Digest of terms
along with demons, a personification of the force of evil met in human experience. Historically, the figure of devil is found in the Persian Zoroastrian background to the Jewish tradition as it developed between the Christian Old and New Testaments. Several images become conflated in subsequent thinking: the figure of the tempting serpent from Genesis, Lucifer, a fallen angel in Isaiah, the tester of faith in Job, and in the gospels, the tempter of Jesus, but whose final defeat by God heralds the dawn of His kingdom on earth (Luke 10:18). Demonic imagery is developed further in popular imagination over the centuries.

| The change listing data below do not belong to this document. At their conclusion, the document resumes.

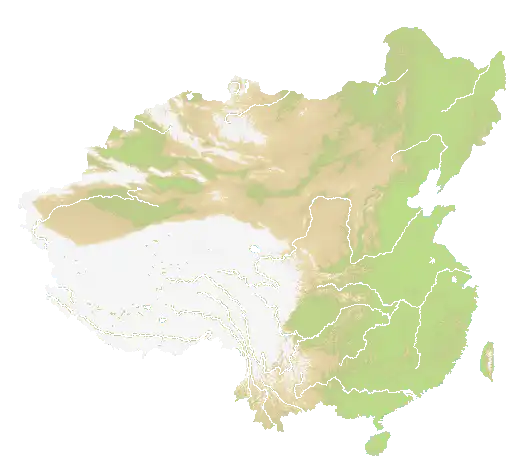
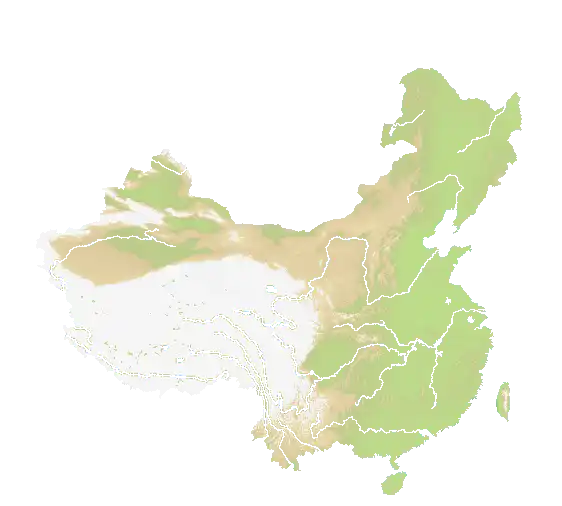
Repair lobby decoder for OpenFront v0.34.0

diff --git a/lobby-wire.js b/lobby-wire.js
@@ -3,8 +3,8 @@
  * Since OpenFrontIO commit d70e4865ca (2026-08-21), lobby frames use the
  * project's positional Zbin format instead of JSON. This is a deliberately
  * small, dependency-free decoder for PublicLobbyMessageSchema only.
- * Schema synchronized with OpenFrontIO release v0.33.13, the version deployed
- * in production on 2026-09-04. Do not follow `main`: Zbin is positional and a
+ * Schema synchronized with OpenFrontIO release v0.34.0 (2026-09-14).
+ * Do not follow `main`: Zbin is positional and a
  * field that has not shipped yet shifts every value that follows it.
  */
 (function (root) {
@@ -191,13 +191,14 @@
     "Baikal Nuke Wars", "Baja California", "Balkans", "Balkhash", "Baltics",
     "Bering Sea", "Bering Strait", "Between Two Seas", "Black Sea",
     "Bosphorus Straits", "Branching Paths", "Britannia", "Britannia Classic",
-    "Caribbean", "Caspian Sea", "Caucasus", "China", "Chopping Block",
+    "Cape Cod", "Caribbean", "Caspian Sea", "Caucasus", "Central America",
+    "Channel Islands", "China", "Chopping Block",
     "Clearwater Lakes", "Conakry", "Crimea", "Danish Straits",
     "Deglaciated Antarctica", "Didier", "Didier France", "Dyslexdria",
     "East Asia", "Europe", "Europe Classic", "Falkland Islands",
     "Faroe Islands", "Finger Lakes", "Four Islands", "France",
     "Gateway to the Atlantic", "Germany", "Giant World Map", "Great Lakes",
-    "Gulf Of Guinea", "Gulf of St. Lawrence", "Halkidiki", "Hawaii",
+    "Gulf Of Guinea", "Gulf Of Mexico", "Gulf of St. Lawrence", "Halkidiki", "Hawaii",
     "Hecate Strait", "Hong Kong", "Iceland", "Indian Subcontinent",
     "Irish Sea", "Italia", "Japan", "Juan De Fuca Strait", "Korea",
     "Labyrinth", "Las Vegas Strip", "Lemnos", "Levant", "Lisbon",
@@ -205,14 +206,14 @@
     "Middle East", "MilkyWay", "Mississippi River", "Montreal",
     "More Than Luck", "New York City", "Nile Delta", "North America",
     "Northwest Passage", "Oceania", "Onion", "Pangaea", "Passage", "Pluto",
-    "Russia", "San Francisco", "Scandinavia", "Sierpinski", "Sol",
+    "Qing China", "Russia", "San Francisco", "Scandinavia", "Sierpinski", "Sol",
     "South America", "SoutheastAsia", "Strait of Gibraltar",
     "Strait of Hormuz", "Strait Of Malacca", "Surrounded", "Svalmel",
     "Taiwan Strait", "The Box", "Tierra Del Fuego", "Titan",
     "Tourney 2 Teams", "Tourney 3 Teams", "Tourney 4 Teams",
     "Tourney 8 Teams", "Traders Dream", "Two Lakes", "United States",
     "Venice", "Vietnam", "Warship Warship", "World", "World Inverted",
-    "Yellow Sea", "Yenisei",
+    "Yangtze River", "Yellow Sea", "Yenisei",
   ];
 
   const GAME_TYPES = ["Singleplayer", "Public", "Private"];
@@ -303,6 +304,7 @@
     bool("randomSpawn"),
     body("maxPlayers", uint, { optional: true }),
     body("allowedPublicIds", array(string), { optional: true }),
+    bool("trusted", { optional: true }),
     body("maxTimerValue", uint, { optional: true, nullable: true }),
     body("customAllianceDuration", uint, { optional: true, nullable: true }),
     body("startDelay", uint, { optional: true, nullable: true }),
@@ -332,6 +334,8 @@
     literal("type", "full"),
     body("serverTime", uint),
     body("games", games),
+    body("gitCommit", string, { optional: true }),
+    bool("active", { optional: true }),
   ]);
 
   const countsMessage = object([

diff --git a/index.html b/index.html
@@ -205,7 +205,7 @@
 <div class="toasts" id="toasts"></div>
 
 <script src="team.config.js?v=20260908-1"></script>
-<script src="lobby-wire.js?v=20260904-2"></script>
+<script src="lobby-wire.js?v=20260914-1"></script>
 <script src="app.js?v=20260908-1"></script>
 </body>
 </html>

diff --git a/assets/maps/SOURCE.md b/assets/maps/SOURCE.md
@@ -11,3 +11,8 @@ as specified by the upstream `LICENSE-ASSETS` file. Attribution: OpenFront.
 The directory layout was flattened from
 `resources/maps/<slug>/thumbnail.webp` to `assets/maps/<slug>.webp`; the image
 contents were not modified.
+
+The Cape Cod, Central America, Channel Islands, Gulf Of Mexico and Qing China
+thumbnails, plus the refreshed China thumbnail, were downloaded from the
+same upstream `resources/maps/<slug>/thumbnail.webp` paths at release
+`v0.34.0` on 2026-09-14, under the same upstream asset license.
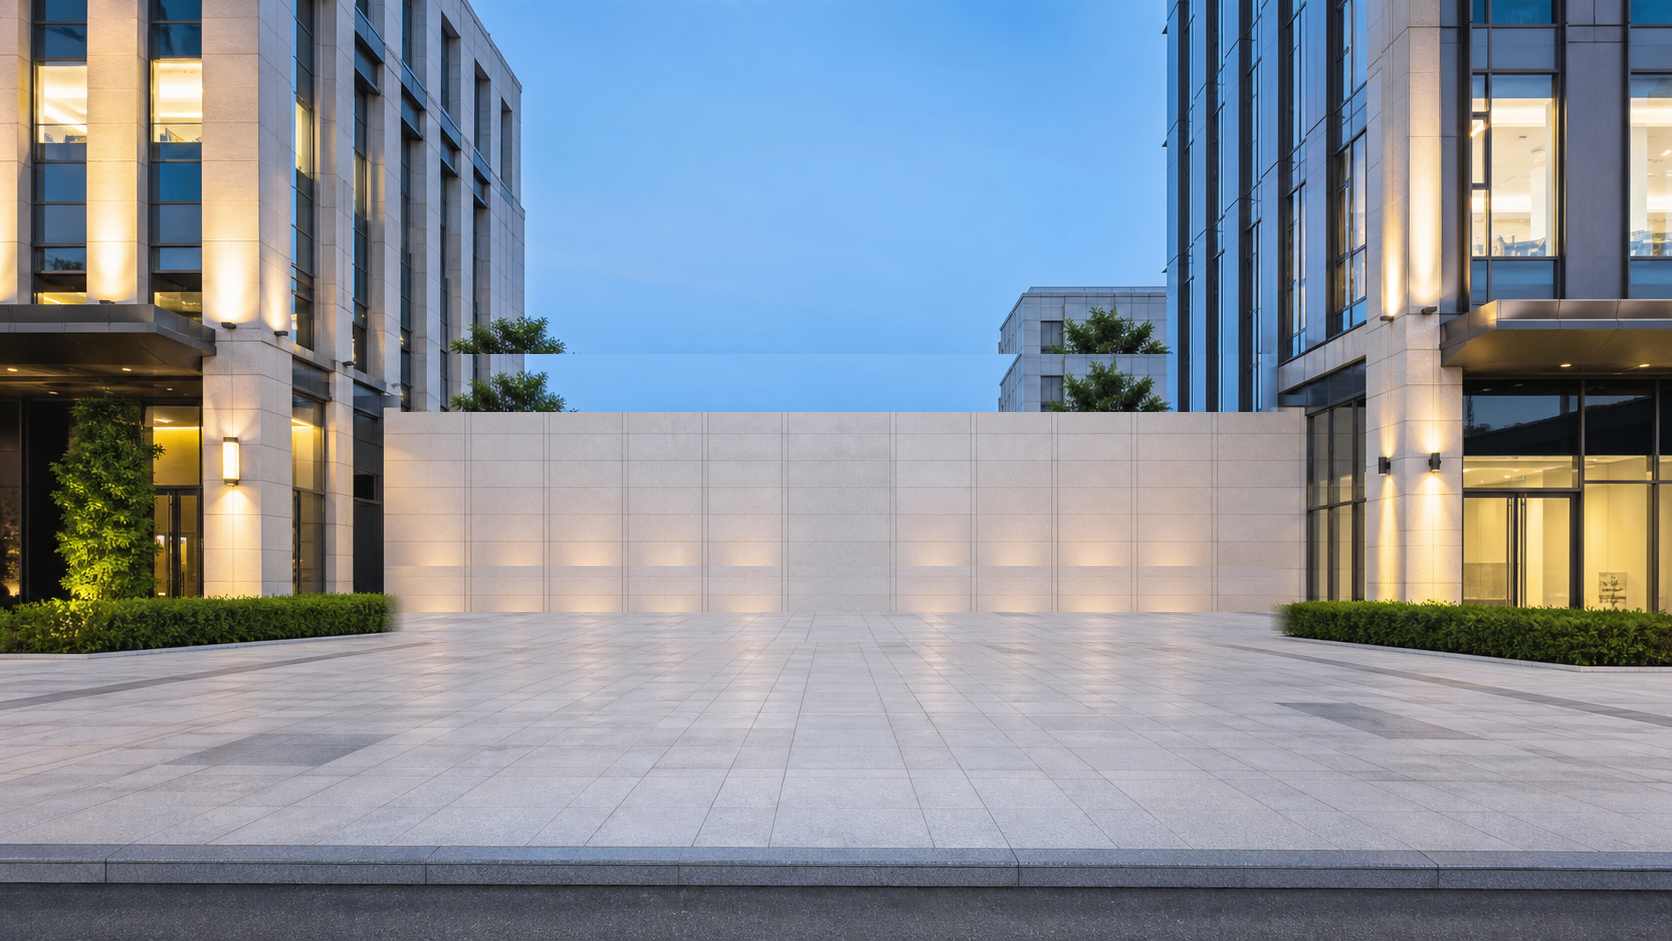
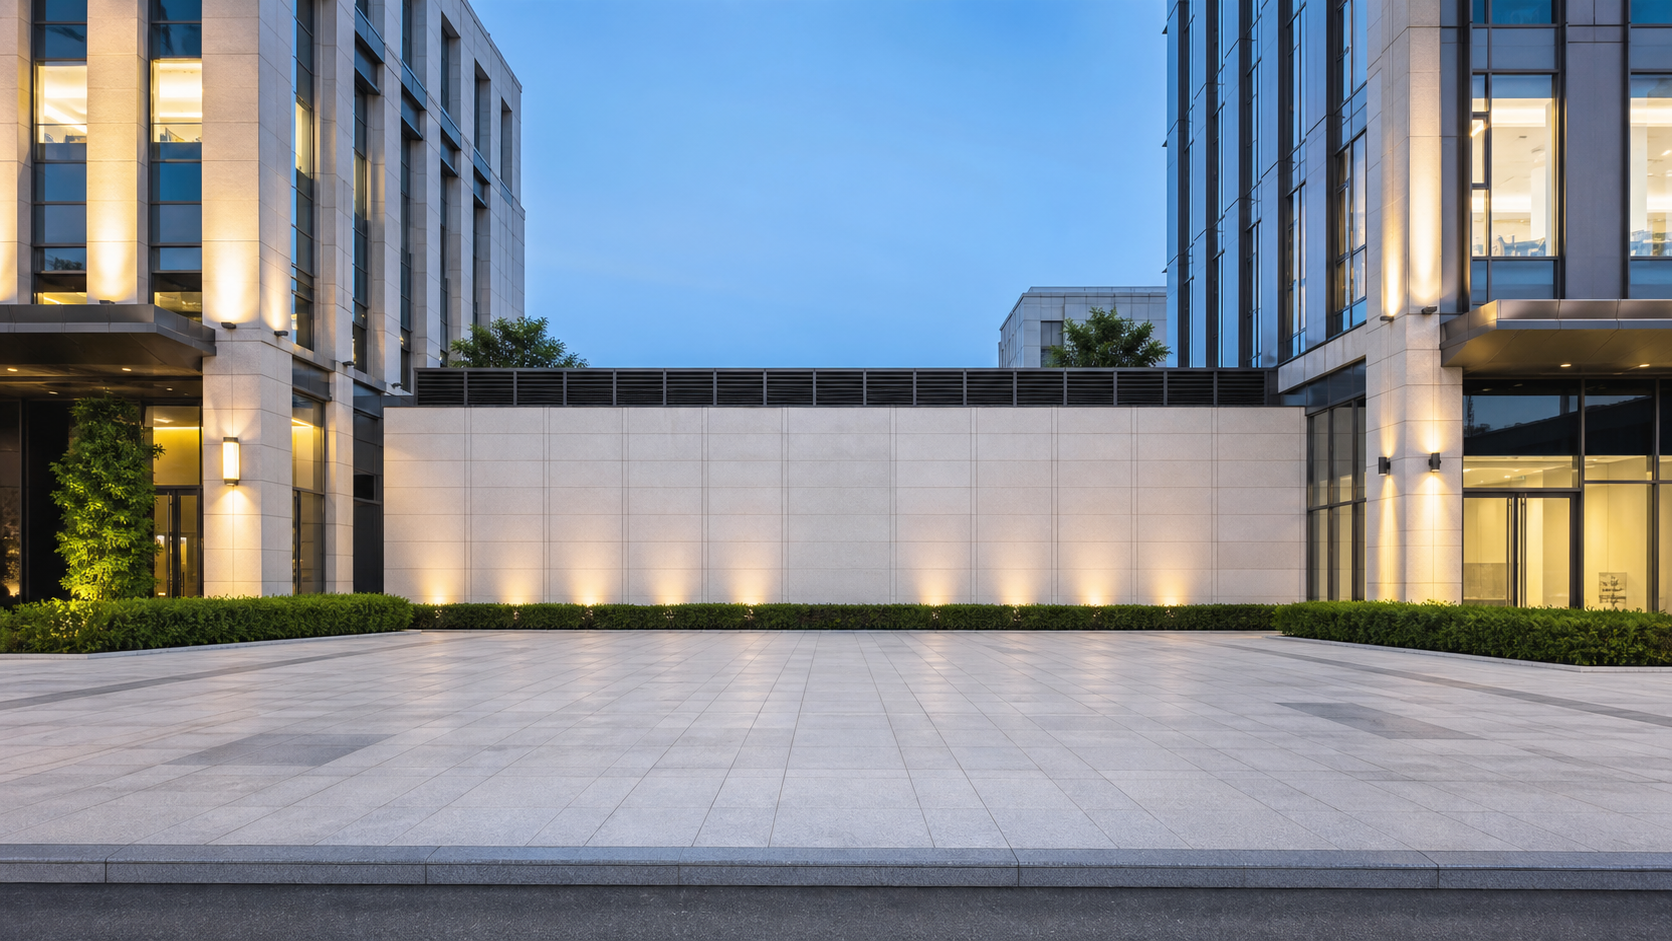
Sehir meydani gorseli orijinaline dondu (izgara bandi ve caliklar geri); duvar dikdortgeni buna gore

Changed region(s): [[0.2177, 0.3698, 0.7775, 0.4623], [0.2177, 0.5855, 0.7775, 0.678]]

diff --git a/frontend/src/sahneler.js b/frontend/src/sahneler.js
@@ -183,7 +183,12 @@ export const SAHNELER = [
      * Taş duvar: 905 piksel geniş, üst kenarı 410 (duvarın üstündeki koyu
      * ızgara bandı görselden kaldırıldı; artık duvarın hemen üstü gökyüzü).
      */
-    duvarKutu: { x0: 384, y0: 410, x1: 1289, y1: 642 },
+    /*
+     * Taş duvar: üst kenarı ızgara bandının altında (410), alt kenarı çalı
+     * şeridinin üstünde (586) — görsel orijinal hâline döndürüldü, ızgara ve
+     * çalılar yerinde.
+     */
+    duvarKutu: { x0: 384, y0: 410, x1: 1289, y1: 586 },
     maskeli: false,
     /*
      * MEKÂNIN GERÇEK ÖLÇÜLERİ (yaklaşık).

At the very least, talk of the devil points to the serious challenge involved in understanding the nature and source of evil and the power which it can have in people's lives. In its 'Manichaean' form, the Devil is granted equal but opposing reality to that of God, with the apparent logical consequence that responsibility for wrongdoing is displaced away from ordinary individuals (destiny). Belief in the Devil as an actual person has weakened considerably among today's liberal Christians, but remains powerful in conservative evangelical circles, as too amongst Muslims (under the names al-Shaytan, or Iblis, he features very significantly in the Qur'an).